The poor, the lame, the blind
Who are the ones that we kept in charge?
Killers, thieves, and lawyers.”
The story jumps in time between fall of 2000 and the decades before: from the Civil Rights era of the 1960s, through the 70s and 80s to the fateful 1990s of the Rwandan genocide. This is a compelling story with good narrative drive overall. After a bumpy run of flashbacks in the first half, it is well paced. The second half is smoother when the momentum has a chance to build. Scenes turn in quick, surprising, and satisfying ways. Multiple points of view are the only way to present backstories like Rachel’s father Henry, his first love, Lillian, their adopted daughter Nadine, and Doc Tucker, who helps at Lillian’s orphanage. It’s a saga, presented in snapshots. Fitting, since photography is a major theme.
Haupt has a masterful attention to detail, whether in describing the nursery of a lovingly anticipated baby or the aftermath of unspeakable atrocities. Makeshift headstones for murdered children are hand lettered: Red shirt. Kitten barrettes. Green eyes. Photographs and other simple objects convey the eerie ordinariness of evil. A character notices the glint of an earring in the dark grass, then makes the horrifying discovery that it is still attached to an ear.

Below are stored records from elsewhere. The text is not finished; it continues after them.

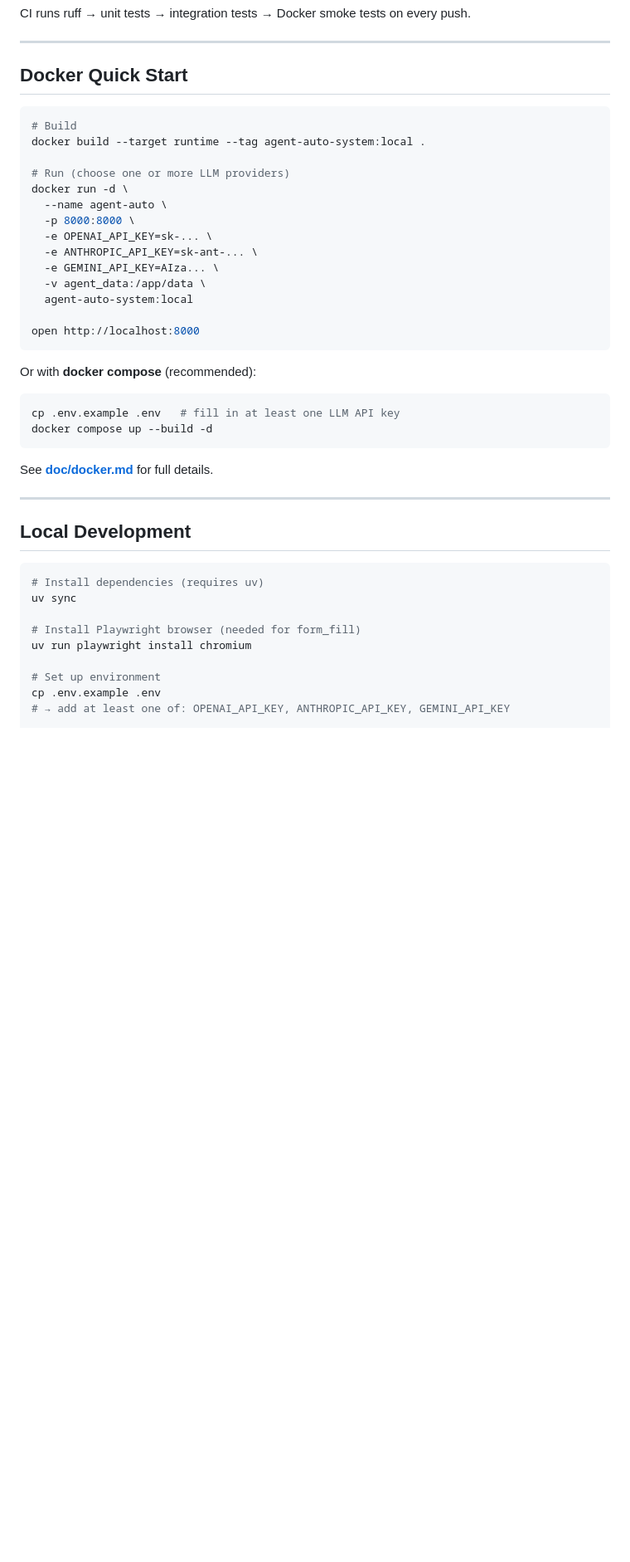
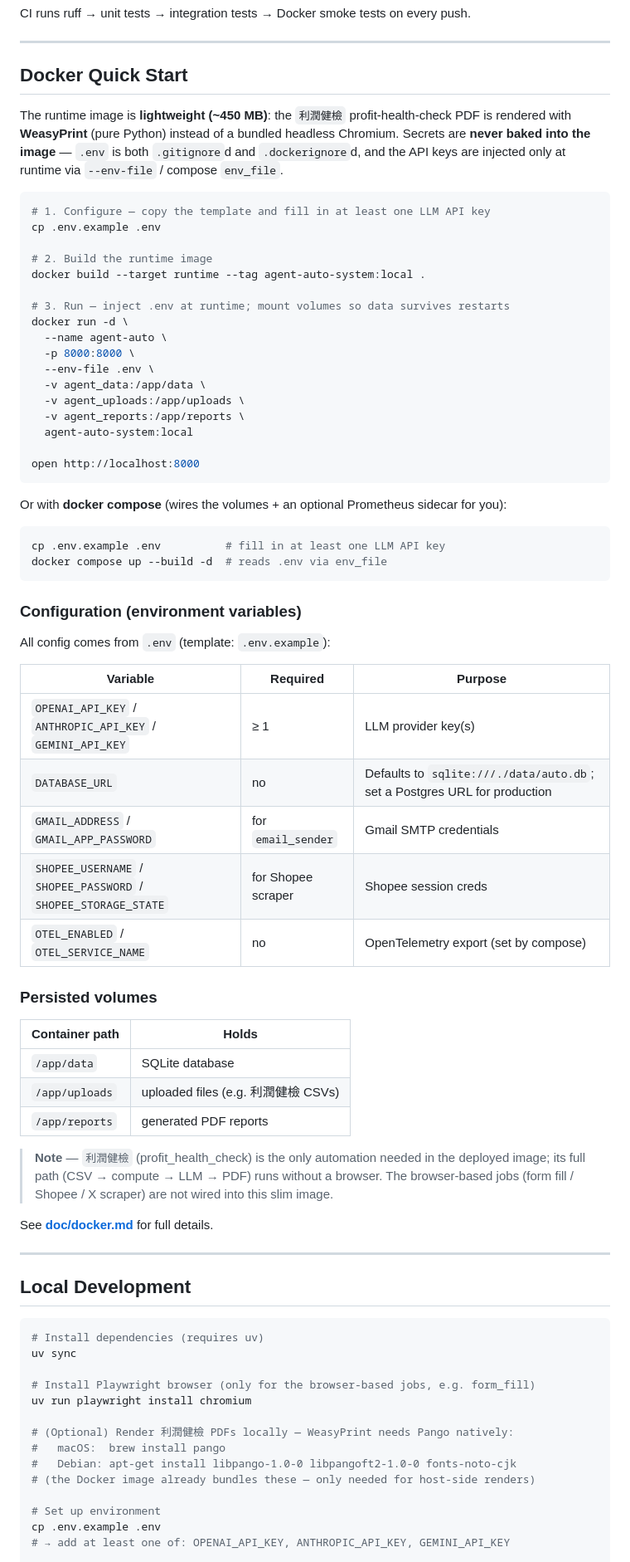
Before and after one commit to BrotherSupport/agent_auto_system, a Markdown page: README.md, the part around the change. Shown at 83% size. GitHub-like rendering; blank space fills up the shorter version.

Commit message:
docs(readme): document slim WeasyPrint container — run, config, volumes
Update the Docker Quick Start for the lighter image: --env-file runtime
secret injection (keys never baked in), data/uploads/reports volumes, an
env-var config table, and a note that 利潤健檢 runs browserless. Add a local
WeasyPrint/Pango hint for host-side PDF rendering.

Co-Authored-By: Claude Opus 4.8 (1M context) <noreply@anthropic.com>

````diff
--- a/README.md
+++ b/README.md
@@ -276,29 +276,63 @@ CI runs ruff → unit tests → integration tests → Docker smoke tests on ever
 
 ## Docker Quick Start
 
+The runtime image is **lightweight (~450 MB)**: the `利潤健檢` profit-health-check
+PDF is rendered with **WeasyPrint** (pure Python) instead of a bundled headless
+Chromium. Secrets are **never baked into the image** — `.env` is both
+`.gitignore`d and `.dockerignore`d, and the API keys are injected only at
+runtime via `--env-file` / compose `env_file`.
+
 ```bash
-# Build
+# 1. Configure — copy the template and fill in at least one LLM API key
+cp .env.example .env
+
+# 2. Build the runtime image
 docker build --target runtime --tag agent-auto-system:local .
 
-# Run (choose one or more LLM providers)
+# 3. Run — inject .env at runtime; mount volumes so data survives restarts
 docker run -d \
   --name agent-auto \
   -p 8000:8000 \
-  -e OPENAI_API_KEY=sk-... \
-  -e ANTHROPIC_API_KEY=sk-ant-... \
-  -e GEMINI_API_KEY=AIza... \
+  --env-file .env \
   -v agent_data:/app/data \
+  -v agent_uploads:/app/uploads \
+  -v agent_reports:/app/reports \
   agent-auto-system:local
 
 open http://localhost:8000
 ```
 
-Or with **docker compose** (recommended):
+Or with **docker compose** (wires the volumes + an optional Prometheus sidecar for you):
 
 ```bash
-cp .env.example .env   # fill in at least one LLM API key
-docker compose up --build -d
+cp .env.example .env          # fill in at least one LLM API key
+docker compose up --build -d  # reads .env via env_file
 ```
+
+### Configuration (environment variables)
+
+All config comes from `.env` (template: `.env.example`):
+
+| Variable | Required | Purpose |
+|---|---|---|
+| `OPENAI_API_KEY` / `ANTHROPIC_API_KEY` / `GEMINI_API_KEY` | ≥ 1 | LLM provider key(s) |
+| `DATABASE_URL` | no | Defaults to `sqlite:///./data/auto.db`; set a Postgres URL for production |
+| `GMAIL_ADDRESS` / `GMAIL_APP_PASSWORD` | for `email_sender` | Gmail SMTP credentials |
+| `SHOPEE_USERNAME` / `SHOPEE_PASSWORD` / `SHOPEE_STORAGE_STATE` | for Shopee scraper | Shopee session creds |
+| `OTEL_ENABLED` / `OTEL_SERVICE_NAME` | no | OpenTelemetry export (set by compose) |
+
+### Persisted volumes
+
+| Container path | Holds |
+|---|---|
+| `/app/data` | SQLite database |
+| `/app/uploads` | uploaded files (e.g. 利潤健檢 CSVs) |
+| `/app/reports` | generated PDF reports |
+
+> **Note** — `利潤健檢` (profit_health_check) is the only automation needed in the
+> deployed image; its full path (CSV → compute → LLM → PDF) runs without a
+> browser. The browser-based jobs (form fill / Shopee / X scraper) are not wired
+> into this slim image.
 
 See **[doc/docker.md](doc/docker.md)** for full details.
 
@@ -310,8 +344,13 @@ See **[doc/docker.md](doc/docker.md)** for full details.
 # Install dependencies (requires uv)
 uv sync
 
-# Install Playwright browser (needed for form_fill)
+# Install Playwright browser (only for the browser-based jobs, e.g. form_fill)
 uv run playwright install chromium
+
+# (Optional) Render 利潤健檢 PDFs locally — WeasyPrint needs Pango natively:
+#   macOS:  brew install pango
+#   Debian: apt-get install libpango-1.0-0 libpangoft2-1.0-0 fonts-noto-cjk
+# (the Docker image already bundles these — only needed for host-side renders)
 
 # Set up environment
 cp .env.example .env
````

The story is so good, it deserved more meticulous editing and pruning. While Haupt is a keen observer of the shifting emotional terrain of aloneness and vulnerability, a character’s ruminations were sometimes too on the nose. Moments like this veer into Nicholas Sparks territory: “It’s as if unlocking the place where she remembers her father might repair a piece of her heart that knows how to love, really love. Like a daughter. Like a mother.” Better to sketch in the stakes and let the reader do some work to fill in the rest. “She has chosen to keep her distance from love,” may well be the character having a revelation about herself, but it plays like the author not trusting the reader to get it.
Rachel frequently asks herself a barrage of questions, often to a distracting degree, and as a result, it doesn’t feel as realistic as the outer action and conversations. For example, from near the end of the book, she’s thinking about her father. “Was he torn between being a responsible husband and father, and following his dreams? Had he been trying to do his best back then, too? Is that what he’s doing now?” If those had been speculations rather than questions, Rachel’s confusion could have been buoyed by the inner strength that we have felt all along.
With all the jumping around in time, particularly in the first half of the book, too many inconsistencies of timing also can be confusing and distracting. Whiskey “neat” on one page will not produce the sound of ice jangling on the next. It is not usually bitter cold, nor does it snow, in New York City in September. Nadine’s beloved cousin is called both Sylvia and Sophia on the same page. Tucker somehow makes a phone call in an area where we’ve already been told there’s no cell service. Several instances of misspellings, misused words, clichés, incomplete, and awkward sentences should have been caught in the editing.
Despite these minor editing caveats, the mystery at the heart of Rachel’s story—her father’s whereabouts and whether he will return home—comes to a surprising and satisfying conclusion that ties all the threads together. Tragic memories are finally allowed to surface into the light of day. The story ends on a hopeful, satisfying note in a scene of community reconciliation, aided by the photographs that Henry paid so dearly to obtain. And Rachel finds love and family in an unexpected place. That she recognizes and welcomes this variation on her dream is testament to the boundless renewal that lies hidden in the depths of despair.
Visit Julie E. Gabrielli at Juliegabrielli.com